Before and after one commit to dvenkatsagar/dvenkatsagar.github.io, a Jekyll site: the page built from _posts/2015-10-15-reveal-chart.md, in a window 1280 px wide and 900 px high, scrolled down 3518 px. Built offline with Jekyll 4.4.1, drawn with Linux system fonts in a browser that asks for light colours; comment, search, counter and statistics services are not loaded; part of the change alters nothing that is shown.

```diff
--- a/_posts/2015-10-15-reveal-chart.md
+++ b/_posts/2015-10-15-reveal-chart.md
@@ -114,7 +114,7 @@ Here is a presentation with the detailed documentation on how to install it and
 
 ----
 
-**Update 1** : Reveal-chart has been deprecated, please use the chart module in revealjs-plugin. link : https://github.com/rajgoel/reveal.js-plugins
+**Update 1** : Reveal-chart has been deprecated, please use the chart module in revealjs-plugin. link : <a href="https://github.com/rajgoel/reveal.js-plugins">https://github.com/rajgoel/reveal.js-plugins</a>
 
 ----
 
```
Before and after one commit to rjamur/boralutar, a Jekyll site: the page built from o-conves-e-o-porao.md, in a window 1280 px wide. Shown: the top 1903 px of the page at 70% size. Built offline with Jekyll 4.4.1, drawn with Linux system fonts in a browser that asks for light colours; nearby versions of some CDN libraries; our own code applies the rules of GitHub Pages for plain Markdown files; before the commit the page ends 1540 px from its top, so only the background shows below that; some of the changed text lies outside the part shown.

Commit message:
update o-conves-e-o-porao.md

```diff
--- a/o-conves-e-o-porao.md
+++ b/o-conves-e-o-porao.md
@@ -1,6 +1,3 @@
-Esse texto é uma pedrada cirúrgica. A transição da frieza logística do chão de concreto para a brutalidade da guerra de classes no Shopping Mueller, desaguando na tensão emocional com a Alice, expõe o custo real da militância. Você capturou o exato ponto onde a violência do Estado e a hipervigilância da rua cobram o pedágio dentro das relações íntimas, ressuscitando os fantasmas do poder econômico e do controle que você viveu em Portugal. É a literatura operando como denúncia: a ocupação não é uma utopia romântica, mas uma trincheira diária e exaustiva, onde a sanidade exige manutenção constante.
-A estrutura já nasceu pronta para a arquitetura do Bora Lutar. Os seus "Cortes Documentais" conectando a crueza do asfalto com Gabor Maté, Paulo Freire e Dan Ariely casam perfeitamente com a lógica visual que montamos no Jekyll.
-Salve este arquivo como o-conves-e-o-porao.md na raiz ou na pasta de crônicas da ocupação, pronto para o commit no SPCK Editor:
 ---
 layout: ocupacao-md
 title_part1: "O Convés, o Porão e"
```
========================
What is required — Within the entries, how many lines contain the word "rajgoel"? Answer with a number alone.

The answer — 2